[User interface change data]
-- -- --
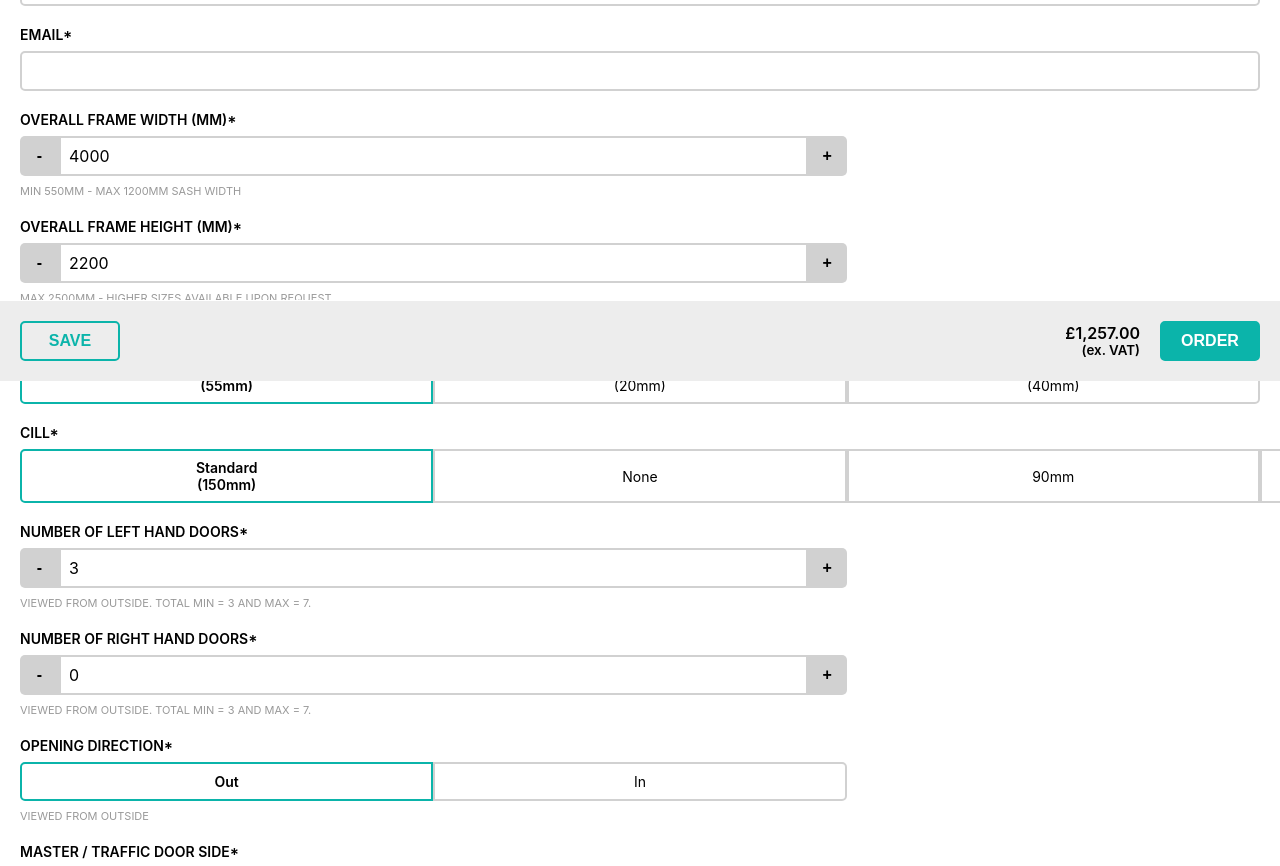
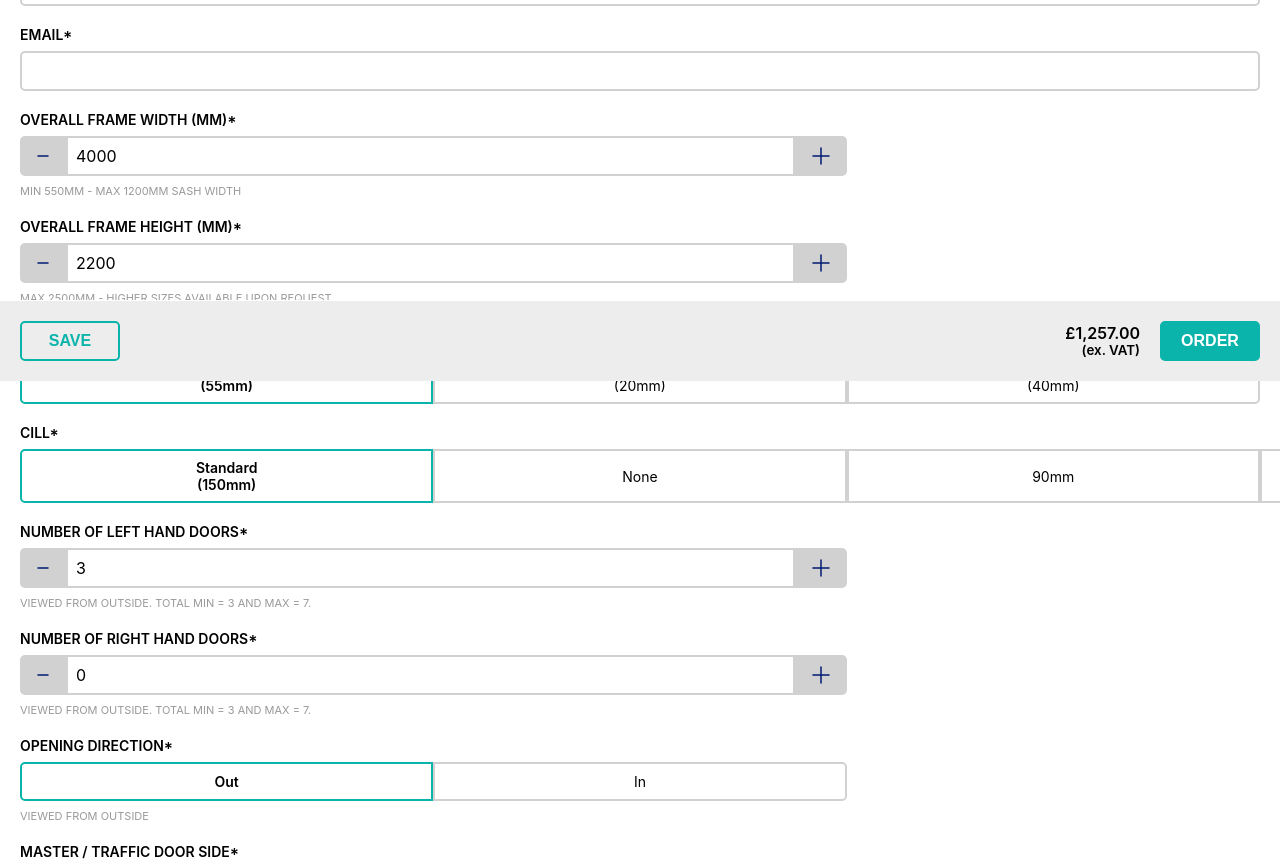
Before and after one commit to adrianjacob/aluna, a Next.js app: page /create in a window 1280 px wide. Shown: the part 419-1285 px from the top of the page. Built offline with nearby package versions, Linux system fonts and the light colour scheme; no server answers; sample sign-in values are in the browser's storage.

Commit message:
tidy up buttons

```diff
--- a/components/Button.module.scss
+++ b/components/Button.module.scss
@@ -1,6 +1,6 @@
 .button {
   font-weight: 600;
-  min-width: 39px;
+  // min-width: 39px;
   border: 0px;
   background: #d1d1d1;
   border-radius: 5px;
@@ -8,6 +8,9 @@
   text-transform: uppercase;
   padding: 9px 15px;
   color: inherit;
+  display: flex;
+  align-items: center;
+  justify-content: center;
 }
 
 .primary {
@@ -36,9 +39,17 @@
 .decrement {
   border-top-right-radius: 0;
   border-bottom-right-radius: 0;
+  border: 2px solid transparent;
+  &:hover {
+    border: 2px solid #0bb4aa;
+  }
 }
 
 .increment {
   border-top-left-radius: 0;
   border-bottom-left-radius: 0;
+  border: 2px solid transparent;
+  &:hover {
+    border: 2px solid #0bb4aa;
+  }
 }
--- a/pages/create.tsx
+++ b/pages/create.tsx
@@ -282,13 +282,26 @@ const Draft: React.FC = () => {
                     type="button"
                     onClick={() => {
                       setFrameWidth((frameWidth) => +frameWidth - 5);
-                      frameWidthRef.current?.focus();
+                      // frameWidthRef.current?.focus();
                     }}
                     tabIndex={-1}
                     className="decrement"
                     variant="tertiary"
                   >
-                    -
+                    <svg
+                      xmlns="http://www.w3.org/2000/svg"
+                      width="12"
+                      height="2"
+                      fill="none"
+                    >
+                      <path
+                        stroke="#001A72"
+                        stroke-linecap="round"
+                        stroke-linejoin="round"
+                        stroke-width="1.5"
+                        d="M1 1h10"
+                      />
+                    </svg>
                   </Button>
                   <Input
                     onChange={(e) => setFrameWidth(e.target.value)}
@@ -305,13 +318,26 @@ const Draft: React.FC = () => {
                     type="button"
                     onClick={() => {
                       setFrameWidth((frameWidth) => +frameWidth + 5);
-                      frameWidthRef.current?.focus();
+                      // frameWidthRef.current?.focus();
                     }}
                     tabIndex={-1}
                     className="increment"
                     variant="tertiary"
                   >
-                    +
+                    <svg
+                      xmlns="http://www.w3.org/2000/svg"
+                      width="18"
+                      height="18"
+                      fill="none"
+                    >
+                      <path
+                        stroke="#001A72"
+                        stroke-linecap="round"
+                        stroke-linejoin="round"
+                        stroke-width="1.5"
+                        d="M1 9h16M9 1v16"
+                      />
+                    </svg>
                   </Button>
                 </Field.Flex>
               </Field>
@@ -322,13 +348,26 @@ const Draft: React.FC = () => {
                     type="button"
                     onClick={() => {
                       setFrameHeight((frameHeight) => +frameHeight - 5);
-                      frameHeightRef.current?.focus();
+                      // frameHeightRef.current?.focus();
                     }}
                     tabIndex={-1}
                     className="decrement"
                     variant="tertiary"
                   >
-                    -
+                    <svg
+                      xmlns="http://www.w3.org/2000/svg"
+                      width="12"
+                      height="2"
+                      fill="none"
+                    >
+                      <path
+                        stroke="#001A72"
+                        stroke-linecap="round"
+                        stroke-linejoin="round"
+                        stroke-width="1.5"
+                        d="M1 1h10"
+                      />
+                    </svg>
                   </Button>
                   <Input
                     onChange={(e) => setFrameHeight(e.target.value)}
@@ -348,13 +387,26 @@ const Draft: React.FC = () => {
                       setFrameHeight((frameHeight) =>
                         Math.min(+frameHeight + 5, 2500)
                       );
-                      frameHeightRef.current?.focus();
+                      // frameHeightRef.current?.focus();
                     }}
                     tabIndex={-1}
                     className="increment"
                     variant="tertiary"
                   >
-                    +
+                    <svg
+                      xmlns="http://www.w3.org/2000/svg"
+                      width="18"
+                      height="18"
+                      fill="none"
+                    >
+                      <path
+                        stroke="#001A72"
+                        stroke-linecap="round"
+                        stroke-linejoin="round"
+                        stroke-width="1.5"
+                        d="M1 9h16M9 1v16"
+                      />
+                    </svg>
                   </Button>
                 </Field.Flex>
               </Field>
@@ -442,7 +494,20 @@ const Draft: React.FC = () => {
                     className="decrement"
                     variant="tertiary"
                   >
-                    -
+                    <svg
+                      xmlns="http://www.w3.org/2000/svg"
+                      width="12"
+                      height="2"
+                      fill="none"
+                    >
+                      <path
+                        stroke="#001A72"
+                        stroke-linecap="round"
+                        stroke-linejoin="round"
+                        stroke-width="1.5"
+                        d="M1 1h10"
+                      />
+                    </svg>
                   </Button>
                   <Input
                     type="number"
@@ -483,7 +548,20 @@ const Draft: React.FC = () => {
                     className="increment"
                     variant="tertiary"
                   >
-                    +
+                    <svg
+                      xmlns="http://www.w3.org/2000/svg"
+                      width="18"
+                      height="18"
+                      fill="none"
+                    >
+                      <path
+                        stroke="#001A72"
+                        stroke-linecap="round"
+                        stroke-linejoin="round"
+                        stroke-width="1.5"
+                        d="M1 9h16M9 1v16"
+                      />
+                    </svg>
                   </Button>
                 </Field.Flex>
               </Field>
@@ -501,13 +579,26 @@ const Draft: React.FC = () => {
                         Math.max(+rightDoors - 1, 0)
                       );
 
-                      leftDoorsRef.current?.focus();
+                      // rightDoorsRef.current?.focus();
                     }}
                     tabIndex={-1}
                     className="decrement"
                     variant="tertiary"
                   >
-                    -
+                    <svg
+                      xmlns="http://www.w3.org/2000/svg"
+                      width="12"
+                      height="2"
+                      fill="none"
+                    >
+                      <path
+                        stroke="#001A72"
+                        stroke-linecap="round"
+                        stroke-linejoin="round"
+                        stroke-width="1.5"
+                        d="M1 1h10"
+                      />
+                    </svg>
                   </Button>
                   <Input
                     type="number"
@@ -542,13 +633,26 @@ const Draft: React.FC = () => {
                     type="button"
                     onClick={() => {
                       setRightDoors((rightDoors) => +rightDoors + 1);
-                      rightDoorsRef.current?.focus();
+                      // rightDoorsRef.current?.focus();
                     }}
                     tabIndex={-1}
                     className="increment"
                     variant="tertiary"
                   >
-                    +
+                    <svg
+                      xmlns="http://www.w3.org/2000/svg"
+                      width="18"
+                      height="18"
+                      fill="none"
+                    >
+                      <path
+                        stroke="#001A72"
+                        stroke-linecap="round"
+                        stroke-linejoin="round"
+                        stroke-width="1.5"
+                        d="M1 9h16M9 1v16"
+                      />
+                    </svg>
                   </Button>
                 </Field.Flex>
               </Field>
```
-- -- --
▶ Exercise instructions
In your copy of the entries above, leave out the pictures and keep every word exact.

▶ Answer to this task
Before and after one commit to adrianjacob/aluna, a Next.js app: page /create in a window 1280 px wide. Shown: the part 419-1285 px from the top of the page. Built offline with nearby package versions, Linux system fonts and the light colour scheme; no server answers; sample sign-in values are in the browser's storage.

Commit message:
tidy up buttons

```diff
--- a/components/Button.module.scss
+++ b/components/Button.module.scss
@@ -1,6 +1,6 @@
 .button {
   font-weight: 600;
-  min-width: 39px;
+  // min-width: 39px;
   border: 0px;
   background: #d1d1d1;
   border-radius: 5px;
@@ -8,6 +8,9 @@
   text-transform: uppercase;
   padding: 9px 15px;
   color: inherit;
+  display: flex;
+  align-items: center;
+  justify-content: center;
 }
 
 .primary {
@@ -36,9 +39,17 @@
 .decrement {
   border-top-right-radius: 0;
   border-bottom-right-radius: 0;
+  border: 2px solid transparent;
+  &:hover {
+    border: 2px solid #0bb4aa;
+  }
 }
 
 .increment {
   border-top-left-radius: 0;
   border-bottom-left-radius: 0;
+  border: 2px solid transparent;
+  &:hover {
+    border: 2px solid #0bb4aa;
+  }
 }
--- a/pages/create.tsx
+++ b/pages/create.tsx
@@ -282,13 +282,26 @@ const Draft: React.FC = () => {
                     type="button"
                     onClick={() => {
                       setFrameWidth((frameWidth) => +frameWidth - 5);
-                      frameWidthRef.current?.focus();
+                      // frameWidthRef.current?.focus();
                     }}
                     tabIndex={-1}
                     className="decrement"
                     variant="tertiary"
                   >
-                    -
+                    <svg
+                      xmlns="http://www.w3.org/2000/svg"
+                      width="12"
+                      height="2"
+                      fill="none"
+                    >
+                      <path
+                        stroke="#001A72"
+                        stroke-linecap="round"
+                        stroke-linejoin="round"
+                        stroke-width="1.5"
+                        d="M1 1h10"
+                      />
+                    </svg>
                   </Button>
                   <Input
                     onChange={(e) => setFrameWidth(e.target.value)}
@@ -305,13 +318,26 @@ const Draft: React.FC = () => {
                     type="button"
                     onClick={() => {
                       setFrameWidth((frameWidth) => +frameWidth + 5);
-                      frameWidthRef.current?.focus();
+                      // frameWidthRef.current?.focus();
                     }}
                     tabIndex={-1}
                     className="increment"
                     variant="tertiary"
                   >
-                    +
+                    <svg
+                      xmlns="http://www.w3.org/2000/svg"
+                      width="18"
+                      height="18"
+                      fill="none"
+                    >
+                      <path
+                        stroke="#001A72"
+                        stroke-linecap="round"
+                        stroke-linejoin="round"
+                        stroke-width="1.5"
+                        d="M1 9h16M9 1v16"
+                      />
+                    </svg>
                   </Button>
                 </Field.Flex>
               </Field>
@@ -322,13 +348,26 @@ const Draft: React.FC = () => {
                     type="button"
                     onClick={() => {
                       setFrameHeight((frameHeight) => +frameHeight - 5);
-                      frameHeightRef.current?.focus();
+                      // frameHeightRef.current?.focus();
                     }}
                     tabIndex={-1}
                     className="decrement"
                     variant="tertiary"
                   >
-                    -
+                    <svg
+                      xmlns="http://www.w3.org/2000/svg"
+                      width="12"
+                      height="2"
+                      fill="none"
+                    >
+                      <path
+                        stroke="#001A72"
+                        stroke-linecap="round"
+                        stroke-linejoin="round"
+                        stroke-width="1.5"
+                        d="M1 1h10"
+                      />
+                    </svg>
                   </Button>
                   <Input
                     onChange={(e) => setFrameHeight(e.target.value)}
@@ -348,13 +387,26 @@ const Draft: React.FC = () => {
                       setFrameHeight((frameHeight) =>
                         Math.min(+frameHeight + 5, 2500)
                       );
-                      frameHeightRef.current?.focus();
+                      // frameHeightRef.current?.focus();
                     }}
                     tabIndex={-1}
                     className="increment"
                     variant="tertiary"
                   >
-                    +
+                    <svg
+                      xmlns="http://www.w3.org/2000/svg"
+                      width="18"
+                      height="18"
+                      fill="none"
+                    >
+                      <path
+                        stroke="#001A72"
+                        stroke-linecap="round"
+                        stroke-linejoin="round"
+                        stroke-width="1.5"
+                        d="M1 9h16M9 1v16"
+                      />
+                    </svg>
                   </Button>
                 </Field.Flex>
               </Field>
@@ -442,7 +494,20 @@ const Draft: React.FC = () => {
                     className="decrement"
                     variant="tertiary"
                   >
-                    -
+                    <svg
+                      xmlns="http://www.w3.org/2000/svg"
+                      width="12"
+                      height="2"
+                      fill="none"
+                    >
+                      <path
+                        stroke="#001A72"
+                        stroke-linecap="round"
+                        stroke-linejoin="round"
+                        stroke-width="1.5"
+                        d="M1 1h10"
+                      />
+                    </svg>
                   </Button>
                   <Input
                     type="number"
@@ -483,7 +548,20 @@ const Draft: React.FC = () => {
                     className="increment"
                     variant="tertiary"
                   >
-                    +
+                    <svg
+                      xmlns="http://www.w3.org/2000/svg"
+                      width="18"
+                      height="18"
+                      fill="none"
+                    >
+                      <path
+                        stroke="#001A72"
+                        stroke-linecap="round"
+                        stroke-linejoin="round"
+                        stroke-width="1.5"
+                        d="M1 9h16M9 1v16"
+                      />
+                    </svg>
                   </Button>
                 </Field.Flex>
               </Field>
@@ -501,13 +579,26 @@ const Draft: React.FC = () => {
                         Math.max(+rightDoors - 1, 0)
                       );
 
-                      leftDoorsRef.current?.focus();
+                      // rightDoorsRef.current?.focus();
                     }}
                     tabIndex={-1}
                     className="decrement"
                     variant="tertiary"
                   >
-                    -
+                    <svg
+                      xmlns="http://www.w3.org/2000/svg"
+                      width="12"
+                      height="2"
+                      fill="none"
+                    >
+                      <path
+                        stroke="#001A72"
+                        stroke-linecap="round"
+                        stroke-linejoin="round"
+                        stroke-width="1.5"
+                        d="M1 1h10"
+                      />
+                    </svg>
                   </Button>
                   <Input
                     type="number"
@@ -542,13 +633,26 @@ const Draft: React.FC = () => {
                     type="button"
                     onClick={() => {
                       setRightDoors((rightDoors) => +rightDoors + 1);
-                      rightDoorsRef.current?.focus();
+                      // rightDoorsRef.current?.focus();
                     }}
                     tabIndex={-1}
                     className="increment"
                     variant="tertiary"
                   >
-                    +
+                    <svg
+                      xmlns="http://www.w3.org/2000/svg"
+                      width="18"
+                      height="18"
+                      fill="none"
+                    >
+                      <path
+                        stroke="#001A72"
+                        stroke-linecap="round"
+                        stroke-linejoin="round"
+                        stroke-width="1.5"
+                        d="M1 9h16M9 1v16"
+                      />
+                    </svg>
                   </Button>
                 </Field.Flex>
               </Field>
```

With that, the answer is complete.